WASHINGTON — The Senate on Tuesday confirmed one of President Bush's first judicial nominees, elevating to the federal appellate bench an Ohio lawyer whom conservatives consider a legal star but whom many disability-rights advocates vehemently oppose.
The 52-41 vote confirming Jeffrey S. Sutton as a judge on the U.S. 6th Circuit Court of Appeals gave Bush a significant victory in his push to remake the lower courts.
Sutton, 42, is a former clerk to U.S. Supreme Court Justice Antonin Scalia -- known for his strong conservative views -- and a leading advocate for states' rights in a number of high-profile cases testing the limits of federal power. He became the 20th judicial nominee confirmed this year under the new Republican Senate majority.
A combination of factors propelled Sutton through the Senate, after a wait of nearly two years, while approval of some of Bush's other judicial nominees -- most recently Washington lawyer Miguel Estrada -- has been blocked. Advocates noted that Sutton has a distinguished record arguing before the U.S. Supreme Court, winning nine of 12 cases. They also called him forthright and even-handed.
Sen. Dianne Feinstein of California was one of just two Democrats to back Sutton. The other was Sen. Ben Nelson of Nebraska.
"I sincerely believe he is bright, well-qualified, knows the law," Feinstein said after the vote. "I don't think this man is going to be a biased judge."
Such praise enabled Sutton to sidestep the political difficulties that have thwarted Estrada's nomination to the U.S. Circuit Court of Appeals for the District of Columbia.
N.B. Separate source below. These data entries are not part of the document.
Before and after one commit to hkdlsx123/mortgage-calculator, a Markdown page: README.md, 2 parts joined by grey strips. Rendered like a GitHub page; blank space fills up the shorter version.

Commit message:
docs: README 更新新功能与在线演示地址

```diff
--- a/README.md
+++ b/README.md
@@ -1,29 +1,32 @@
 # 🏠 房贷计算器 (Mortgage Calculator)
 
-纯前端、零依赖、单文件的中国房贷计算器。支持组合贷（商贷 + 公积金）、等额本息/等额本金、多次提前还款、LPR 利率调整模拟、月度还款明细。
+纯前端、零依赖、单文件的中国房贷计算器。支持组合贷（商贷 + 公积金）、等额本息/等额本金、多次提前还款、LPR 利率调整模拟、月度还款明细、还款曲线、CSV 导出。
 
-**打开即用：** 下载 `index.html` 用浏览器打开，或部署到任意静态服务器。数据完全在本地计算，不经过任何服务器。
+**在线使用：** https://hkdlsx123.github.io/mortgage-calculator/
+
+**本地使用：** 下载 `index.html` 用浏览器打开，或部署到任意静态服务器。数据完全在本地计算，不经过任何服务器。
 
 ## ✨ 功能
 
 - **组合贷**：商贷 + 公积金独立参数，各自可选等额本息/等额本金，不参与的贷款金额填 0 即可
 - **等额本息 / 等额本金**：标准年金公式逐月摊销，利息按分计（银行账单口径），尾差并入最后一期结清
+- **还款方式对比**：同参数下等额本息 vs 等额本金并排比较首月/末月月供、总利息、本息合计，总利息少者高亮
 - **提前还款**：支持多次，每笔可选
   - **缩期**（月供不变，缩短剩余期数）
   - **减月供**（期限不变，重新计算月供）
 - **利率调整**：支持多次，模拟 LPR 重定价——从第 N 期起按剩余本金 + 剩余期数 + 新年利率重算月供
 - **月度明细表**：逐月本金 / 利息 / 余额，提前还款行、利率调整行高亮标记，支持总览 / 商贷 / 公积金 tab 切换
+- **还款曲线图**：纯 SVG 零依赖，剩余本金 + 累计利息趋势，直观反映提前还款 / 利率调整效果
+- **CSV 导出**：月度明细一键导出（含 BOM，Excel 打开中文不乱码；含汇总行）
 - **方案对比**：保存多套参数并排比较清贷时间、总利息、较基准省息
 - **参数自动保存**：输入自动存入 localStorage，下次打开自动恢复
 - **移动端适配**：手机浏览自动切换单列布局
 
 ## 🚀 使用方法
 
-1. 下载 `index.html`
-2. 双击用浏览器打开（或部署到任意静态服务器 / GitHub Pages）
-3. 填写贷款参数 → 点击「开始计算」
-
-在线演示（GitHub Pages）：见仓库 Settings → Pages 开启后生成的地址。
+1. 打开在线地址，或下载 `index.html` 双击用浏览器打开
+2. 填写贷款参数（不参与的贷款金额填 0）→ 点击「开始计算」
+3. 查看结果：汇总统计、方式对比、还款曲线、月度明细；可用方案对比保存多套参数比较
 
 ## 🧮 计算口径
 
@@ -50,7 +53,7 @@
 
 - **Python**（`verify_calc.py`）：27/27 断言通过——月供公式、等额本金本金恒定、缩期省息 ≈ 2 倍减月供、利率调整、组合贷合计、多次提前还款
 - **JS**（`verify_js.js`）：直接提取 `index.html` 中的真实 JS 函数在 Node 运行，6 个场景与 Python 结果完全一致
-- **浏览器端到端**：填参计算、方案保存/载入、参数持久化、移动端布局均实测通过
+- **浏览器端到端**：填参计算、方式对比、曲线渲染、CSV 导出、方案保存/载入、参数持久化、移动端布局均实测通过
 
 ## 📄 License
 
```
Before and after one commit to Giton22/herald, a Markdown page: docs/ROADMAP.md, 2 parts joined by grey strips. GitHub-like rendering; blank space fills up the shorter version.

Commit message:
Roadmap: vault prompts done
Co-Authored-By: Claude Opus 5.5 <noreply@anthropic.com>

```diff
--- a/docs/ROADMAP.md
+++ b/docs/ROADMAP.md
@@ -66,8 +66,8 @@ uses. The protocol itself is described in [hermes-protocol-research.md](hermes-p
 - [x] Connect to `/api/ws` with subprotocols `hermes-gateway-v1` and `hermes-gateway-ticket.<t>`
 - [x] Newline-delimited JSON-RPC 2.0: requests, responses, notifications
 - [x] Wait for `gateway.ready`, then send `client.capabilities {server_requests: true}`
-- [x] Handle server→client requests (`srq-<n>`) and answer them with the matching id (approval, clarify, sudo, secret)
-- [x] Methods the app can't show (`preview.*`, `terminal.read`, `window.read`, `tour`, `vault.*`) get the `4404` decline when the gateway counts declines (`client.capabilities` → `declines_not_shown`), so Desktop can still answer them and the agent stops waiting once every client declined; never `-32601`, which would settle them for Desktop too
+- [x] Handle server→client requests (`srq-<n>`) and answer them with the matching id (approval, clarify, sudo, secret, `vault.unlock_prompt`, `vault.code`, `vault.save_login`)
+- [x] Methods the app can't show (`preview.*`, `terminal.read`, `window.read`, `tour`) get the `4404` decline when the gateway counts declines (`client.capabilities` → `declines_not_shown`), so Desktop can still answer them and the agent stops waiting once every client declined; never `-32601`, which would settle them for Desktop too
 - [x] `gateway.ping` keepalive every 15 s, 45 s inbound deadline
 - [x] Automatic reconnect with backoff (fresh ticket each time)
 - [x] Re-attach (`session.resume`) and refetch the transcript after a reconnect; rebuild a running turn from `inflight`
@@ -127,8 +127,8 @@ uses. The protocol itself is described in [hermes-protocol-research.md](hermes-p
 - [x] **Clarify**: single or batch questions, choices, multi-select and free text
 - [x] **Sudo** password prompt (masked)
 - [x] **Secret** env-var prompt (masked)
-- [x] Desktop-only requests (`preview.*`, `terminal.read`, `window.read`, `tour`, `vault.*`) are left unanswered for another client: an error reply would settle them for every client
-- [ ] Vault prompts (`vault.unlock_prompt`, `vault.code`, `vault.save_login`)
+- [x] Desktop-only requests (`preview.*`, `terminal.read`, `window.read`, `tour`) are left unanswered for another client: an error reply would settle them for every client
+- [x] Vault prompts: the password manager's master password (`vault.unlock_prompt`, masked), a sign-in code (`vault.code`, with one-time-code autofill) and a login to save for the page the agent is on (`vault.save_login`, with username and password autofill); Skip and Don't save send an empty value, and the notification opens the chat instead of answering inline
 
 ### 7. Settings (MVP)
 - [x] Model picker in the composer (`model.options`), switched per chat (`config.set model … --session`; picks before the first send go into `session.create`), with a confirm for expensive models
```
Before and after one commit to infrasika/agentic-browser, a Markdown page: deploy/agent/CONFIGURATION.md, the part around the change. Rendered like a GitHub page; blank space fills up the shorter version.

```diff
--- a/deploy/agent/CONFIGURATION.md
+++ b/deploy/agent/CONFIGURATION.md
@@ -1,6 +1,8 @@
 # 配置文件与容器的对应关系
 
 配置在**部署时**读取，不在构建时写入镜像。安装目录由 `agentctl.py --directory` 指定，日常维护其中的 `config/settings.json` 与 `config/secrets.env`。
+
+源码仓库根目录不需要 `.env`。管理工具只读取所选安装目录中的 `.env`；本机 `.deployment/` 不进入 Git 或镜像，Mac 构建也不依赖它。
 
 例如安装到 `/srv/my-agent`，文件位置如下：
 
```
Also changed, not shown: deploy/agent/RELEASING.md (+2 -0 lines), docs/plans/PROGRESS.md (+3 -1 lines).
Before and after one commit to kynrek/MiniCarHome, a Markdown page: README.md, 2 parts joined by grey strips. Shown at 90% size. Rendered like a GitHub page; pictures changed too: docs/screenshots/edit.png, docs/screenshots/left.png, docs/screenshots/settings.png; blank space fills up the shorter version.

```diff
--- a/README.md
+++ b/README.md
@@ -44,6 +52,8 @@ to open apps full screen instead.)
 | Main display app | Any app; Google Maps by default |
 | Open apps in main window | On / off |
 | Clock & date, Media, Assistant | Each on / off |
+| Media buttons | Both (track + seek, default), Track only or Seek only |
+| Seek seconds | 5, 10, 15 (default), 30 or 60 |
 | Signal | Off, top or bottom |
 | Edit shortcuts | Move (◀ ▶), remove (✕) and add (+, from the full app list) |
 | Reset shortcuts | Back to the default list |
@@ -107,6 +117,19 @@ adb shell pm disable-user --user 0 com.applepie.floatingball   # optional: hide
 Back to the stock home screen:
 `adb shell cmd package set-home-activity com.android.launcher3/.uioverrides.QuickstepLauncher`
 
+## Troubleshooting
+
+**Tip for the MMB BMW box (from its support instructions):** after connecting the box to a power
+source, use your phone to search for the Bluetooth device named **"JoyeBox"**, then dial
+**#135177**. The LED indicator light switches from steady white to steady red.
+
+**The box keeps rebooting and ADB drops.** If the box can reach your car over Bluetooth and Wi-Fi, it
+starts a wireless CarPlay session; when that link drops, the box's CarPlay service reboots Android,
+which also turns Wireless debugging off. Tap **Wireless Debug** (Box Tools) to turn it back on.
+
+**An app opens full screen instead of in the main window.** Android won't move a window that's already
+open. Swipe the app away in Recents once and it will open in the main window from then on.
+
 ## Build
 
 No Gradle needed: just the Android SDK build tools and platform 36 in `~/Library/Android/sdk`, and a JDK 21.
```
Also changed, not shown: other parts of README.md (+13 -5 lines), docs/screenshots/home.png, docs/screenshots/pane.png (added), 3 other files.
Using parliamentary tactics, Senate Democrats have so far stalled a floor vote on Estrada.
The Democrats are also threatening a similar filibuster against the nomination of Texas Supreme Court Justice Priscilla R. Owen to the U.S. 5th Circuit Court of Appeals, which is based in New Orleans.
Democrats have complained that Estrada, Owen and many of Bush's other judicial nominees are part of an effort to pack the courts with conservative ideologues. But they have acknowledged privately that they can only sustain a filibuster a limited number of times.
Bush commended the Senate for approving Sutton, whom he called "a man of great integrity, intellect and experience."
But he scolded Democrats for filibustering other nominees, saying, "The delays in the Senate confirmation process deter good people from seeking to serve on the bench and create a vacancy crisis in the federal courts that harms the American people."
Liberal opponents of Sutton rued that his nomination wasn't blocked. "As far as I'm concerned, he should have been filibustered," said Ralph G. Neas, president of the People for the American Way.
Before the vote, more than 100 disability-rights advocates crowded into a room just off the Senate chamber to vent their opposition to Sutton, provoked by his record of arguing to limit the scope of the Americans with Disabilities Act. In one recent Supreme Court case, he argued for -- and won -- protections for states against claims from employees with disabilities.
He also persuaded the high court to side with states against state employees claiming to be victims of age bias.
Linsay Darnall Jr., a student at Gallaudet University in Washington, who is deaf, called Sutton "a threat to our rights."
Sen. Tom Harkin (D-Iowa), who led the opposition to the nomination, declared: "A vote for Jeffrey Sutton is a vote to undo the Americans with Disabilities Act."
Republicans took offense at such attacks. "I feel every bit as deeply about persons with disabilities," said Senate Judiciary Chairman Orrin G. Hatch (R-Utah). "I get a little tired of this holier-than-thou attitude."
Sen. Barbara Boxer (D-Calif.) and independent Sen. James M. Jeffords of Vermont joined 39 Democrats in opposition. No Republicans voted against Sutton. Six Democrats and one Republican missed the vote.
The court Sutton is joining, based in Cincinnati, reviews appeals from federal district courts in Kentucky, Michigan, Ohio and Tennessee.
Sutton is the sixth of 11 initial nominees Bush announced for the appellate bench on May 9, 2001, to win confirmation.